- #7 - Set up Continuous Integration. Yup, even before we got to our first actual coding ticket, as part of the early project setup, we wanted a Continuous Integration server. Whilst we were using ColdFusion for local development (prerelease builds of ACF9, at the time), we chose to use Railo 3.2 for the CI server so that we could ensure our code was cross-platform - we were still evaluating which engine to ultimately go to production with. The resolution of this ticket says:
Apache / Tomcat / Railo / MySQL / Transparensee / Hudson in place. Automated test run restarts Railo, reloads the DB, reloads Transparensee, cleans the Reactor project, runs all test suites and generates test results.We developed an Ant script that stopped and started Railo, tore down and rebuilt the test database, using a canned dataset we created (with 1,000 random users), repopulated the search engine we use and cleaned up generated files, then ran our fledgling MXUnit test suite (and later our fledgling Selenium test suite).

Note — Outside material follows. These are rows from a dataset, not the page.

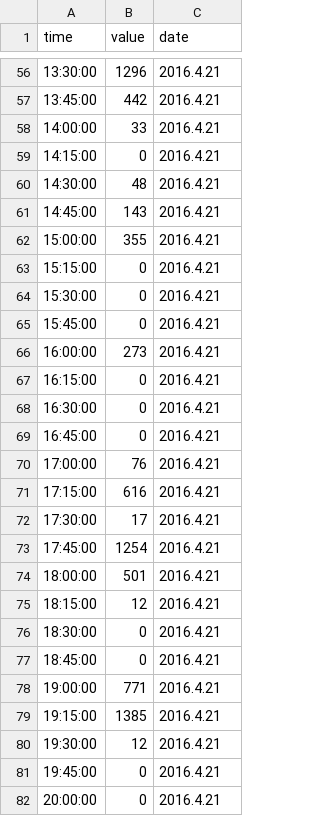
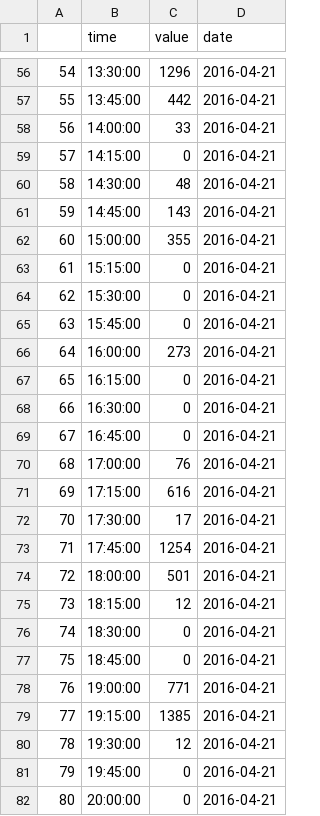
Before and after one commit to corona10/cnu_datascience, a CSV file: real-mid-term/q6/2016-04-21.csv, drawn as a sheet; only a part is shown, gaps mark what is left out; addresses are those after the commit; the diff covers the shown part only; the diff names each change by its address in the sheet, - before the commit and + after, or states it on an @@ line.

```diff
--- a/real-mid-term/q6/2016-04-21.csv
+++ b/real-mid-term/q6/2016-04-21.csv
+column A, rows 56-82: 54 | 55 | 56 | 57 | 58 | 59 | 60 | 61 | 62 | 63 | 64 | 65 | 66 | 67 | 68 | 69 | 70 | 71 | 72 | 73 | 74 | 75 | 76 | 77 | 78 | 79 | 80
-D56:D82 (date): 2016.4.21
+D56:D82 (date): 2016-04-21
```
Also changed, not shown: 109 edited cells elsewhere in this file, real-mid-term/q6/2016-04-28.csv, 1 other file.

- #8 - Display About us/trust. This was our first actual code ticket. The company had selected ColdBox, ColdSpring, and Reactor as our basic frameworks (yeah, no ticket for that, it was a choice that essentially predated the project "getting started"). This ticket was to produce a first working skeleton of the application that could actually display dynamically generated pages of content from the database. We created the skeleton of the site navigation and handlers for each section as part of this ticket. The "trust" in the ticket title was about showing that we really could produce basic multilingual content dynamically and show an application architecture that worked for the business.
- #9 - Implement resource bundles for templates. And this was also an early key requirement: so that we could support Internationalization from day one and perform Localization of each site's content easily.
- #10 - Display appropriate template for each site. This was our other key requirement: the ability to easily skin each site differently. Like #9, this was an important proof of concept to show we could support multiple sites, in multiple languages, on a single codebase, with easy customization of page layouts, content, and even forms / questions we asked.
So that's how we got started. Bug tracking, version control, local development environment, continuous integration and the key concepts tackled first!
A reasonable question is to ask what has changed in our approach over the five years since. We're still using Unfuddle (in case you're wondering, we're up to ticket 6537 as I write this!), we're still using Git (and still loving it). Our development stack has changed, as has some of our technology.
Over time we all migrated to Macs for development so maintaining the VM image stopped being important: everyone could have the entire development stack locally. We eventually settled on Railo instead of ColdFusion (we're on Railo 4.2 now), and we added MongoDB to MySQL a couple of years ago. We added some Scala code in 2010 to tackle a problematic long-running process (that did a lot of XML transformation and publishing). We added Clojure code in 2011 for a few key processes and then replaced Scala with Clojure and today Clojure is our primary language for all new development, often running inside Railo. We stopped using Reactor (we wrote a data mapper in Clojure that is very close to the "metal" of JDBC). Recently we stopped using MXUnit and replaced it with TestBox. We're slowing changing over from Selenium RC tests to WebDriver (powered by Clojure). We have about 20,000 lines of Clojure now and our CFML code base is holding steady at around 39,000 lines of Model and Controller CFCs and 45,000 lines of View cfm files.